Listed records below:
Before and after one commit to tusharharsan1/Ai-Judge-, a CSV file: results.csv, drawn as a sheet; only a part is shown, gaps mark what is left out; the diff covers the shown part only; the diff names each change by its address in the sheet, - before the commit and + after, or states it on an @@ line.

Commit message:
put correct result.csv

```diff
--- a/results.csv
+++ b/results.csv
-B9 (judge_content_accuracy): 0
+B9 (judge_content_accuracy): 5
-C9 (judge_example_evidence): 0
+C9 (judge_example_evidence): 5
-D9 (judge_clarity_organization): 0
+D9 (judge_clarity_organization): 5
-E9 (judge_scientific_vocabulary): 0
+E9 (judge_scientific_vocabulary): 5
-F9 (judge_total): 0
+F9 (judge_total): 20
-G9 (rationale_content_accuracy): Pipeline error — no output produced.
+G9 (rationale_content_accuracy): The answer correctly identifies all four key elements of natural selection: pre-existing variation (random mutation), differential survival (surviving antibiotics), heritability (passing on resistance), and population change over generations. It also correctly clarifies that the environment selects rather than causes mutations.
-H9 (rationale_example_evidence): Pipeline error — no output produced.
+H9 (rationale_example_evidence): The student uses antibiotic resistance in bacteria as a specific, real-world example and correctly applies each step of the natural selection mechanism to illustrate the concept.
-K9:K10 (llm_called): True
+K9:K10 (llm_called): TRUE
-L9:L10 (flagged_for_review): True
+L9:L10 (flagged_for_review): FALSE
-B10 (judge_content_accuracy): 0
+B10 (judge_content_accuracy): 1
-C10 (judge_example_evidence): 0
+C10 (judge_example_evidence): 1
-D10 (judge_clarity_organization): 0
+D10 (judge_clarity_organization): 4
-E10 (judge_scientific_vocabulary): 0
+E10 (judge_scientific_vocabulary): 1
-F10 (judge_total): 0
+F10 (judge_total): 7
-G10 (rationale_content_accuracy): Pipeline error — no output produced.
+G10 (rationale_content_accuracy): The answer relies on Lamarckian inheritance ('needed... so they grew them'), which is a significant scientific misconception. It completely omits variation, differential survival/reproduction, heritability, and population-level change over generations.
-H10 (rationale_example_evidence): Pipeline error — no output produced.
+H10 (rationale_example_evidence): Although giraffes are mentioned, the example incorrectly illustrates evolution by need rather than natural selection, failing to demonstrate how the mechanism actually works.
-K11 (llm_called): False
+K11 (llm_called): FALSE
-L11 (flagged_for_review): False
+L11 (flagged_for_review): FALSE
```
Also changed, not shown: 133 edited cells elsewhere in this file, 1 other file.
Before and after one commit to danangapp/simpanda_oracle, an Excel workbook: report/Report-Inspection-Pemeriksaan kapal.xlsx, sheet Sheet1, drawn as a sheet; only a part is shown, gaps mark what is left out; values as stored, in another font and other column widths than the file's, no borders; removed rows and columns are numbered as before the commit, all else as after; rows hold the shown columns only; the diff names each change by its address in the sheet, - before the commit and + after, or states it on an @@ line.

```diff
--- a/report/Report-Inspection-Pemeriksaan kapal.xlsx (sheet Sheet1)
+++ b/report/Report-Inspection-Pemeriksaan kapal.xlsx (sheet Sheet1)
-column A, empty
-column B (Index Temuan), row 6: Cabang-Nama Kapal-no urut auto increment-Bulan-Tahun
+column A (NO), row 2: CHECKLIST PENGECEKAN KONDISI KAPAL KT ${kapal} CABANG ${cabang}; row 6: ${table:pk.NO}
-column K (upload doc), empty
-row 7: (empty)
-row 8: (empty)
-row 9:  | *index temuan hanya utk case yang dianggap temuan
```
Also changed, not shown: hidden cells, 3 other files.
End of Listed records.
■ Work order: Set down the data in full, word for word.

■ Task response:
Before and after one commit to tusharharsan1/Ai-Judge-, a CSV file: results.csv, drawn as a sheet; only a part is shown, gaps mark what is left out; the diff covers the shown part only; the diff names each change by its address in the sheet, - before the commit and + after, or states it on an @@ line.

Commit message:
put correct result.csv

```diff
--- a/results.csv
+++ b/results.csv
-B9 (judge_content_accuracy): 0
+B9 (judge_content_accuracy): 5
-C9 (judge_example_evidence): 0
+C9 (judge_example_evidence): 5
-D9 (judge_clarity_organization): 0
+D9 (judge_clarity_organization): 5
-E9 (judge_scientific_vocabulary): 0
+E9 (judge_scientific_vocabulary): 5
-F9 (judge_total): 0
+F9 (judge_total): 20
-G9 (rationale_content_accuracy): Pipeline error — no output produced.
+G9 (rationale_content_accuracy): The answer correctly identifies all four key elements of natural selection: pre-existing variation (random mutation), differential survival (surviving antibiotics), heritability (passing on resistance), and population change over generations. It also correctly clarifies that the environment selects rather than causes mutations.
-H9 (rationale_example_evidence): Pipeline error — no output produced.
+H9 (rationale_example_evidence): The student uses antibiotic resistance in bacteria as a specific, real-world example and correctly applies each step of the natural selection mechanism to illustrate the concept.
-K9:K10 (llm_called): True
+K9:K10 (llm_called): TRUE
-L9:L10 (flagged_for_review): True
+L9:L10 (flagged_for_review): FALSE
-B10 (judge_content_accuracy): 0
+B10 (judge_content_accuracy): 1
-C10 (judge_example_evidence): 0
+C10 (judge_example_evidence): 1
-D10 (judge_clarity_organization): 0
+D10 (judge_clarity_organization): 4
-E10 (judge_scientific_vocabulary): 0
+E10 (judge_scientific_vocabulary): 1
-F10 (judge_total): 0
+F10 (judge_total): 7
-G10 (rationale_content_accuracy): Pipeline error — no output produced.
+G10 (rationale_content_accuracy): The answer relies on Lamarckian inheritance ('needed... so they grew them'), which is a significant scientific misconception. It completely omits variation, differential survival/reproduction, heritability, and population-level change over generations.
-H10 (rationale_example_evidence): Pipeline error — no output produced.
+H10 (rationale_example_evidence): Although giraffes are mentioned, the example incorrectly illustrates evolution by need rather than natural selection, failing to demonstrate how the mechanism actually works.
-K11 (llm_called): False
+K11 (llm_called): FALSE
-L11 (flagged_for_review): False
+L11 (flagged_for_review): FALSE
```
Also changed, not shown: 133 edited cells elsewhere in this file, 1 other file.
Before and after one commit to danangapp/simpanda_oracle, an Excel workbook: report/Report-Inspection-Pemeriksaan kapal.xlsx, sheet Sheet1, drawn as a sheet; only a part is shown, gaps mark what is left out; values as stored, in another font and other column widths than the file's, no borders; removed rows and columns are numbered as before the commit, all else as after; rows hold the shown columns only; the diff names each change by its address in the sheet, - before the commit and + after, or states it on an @@ line.

```diff
--- a/report/Report-Inspection-Pemeriksaan kapal.xlsx (sheet Sheet1)
+++ b/report/Report-Inspection-Pemeriksaan kapal.xlsx (sheet Sheet1)
-column A, empty
-column B (Index Temuan), row 6: Cabang-Nama Kapal-no urut auto increment-Bulan-Tahun
+column A (NO), row 2: CHECKLIST PENGECEKAN KONDISI KAPAL KT ${kapal} CABANG ${cabang}; row 6: ${table:pk.NO}
-column K (upload doc), empty
-row 7: (empty)
-row 8: (empty)
-row 9:  | *index temuan hanya utk case yang dianggap temuan
```
Also changed, not shown: hidden cells, 3 other files.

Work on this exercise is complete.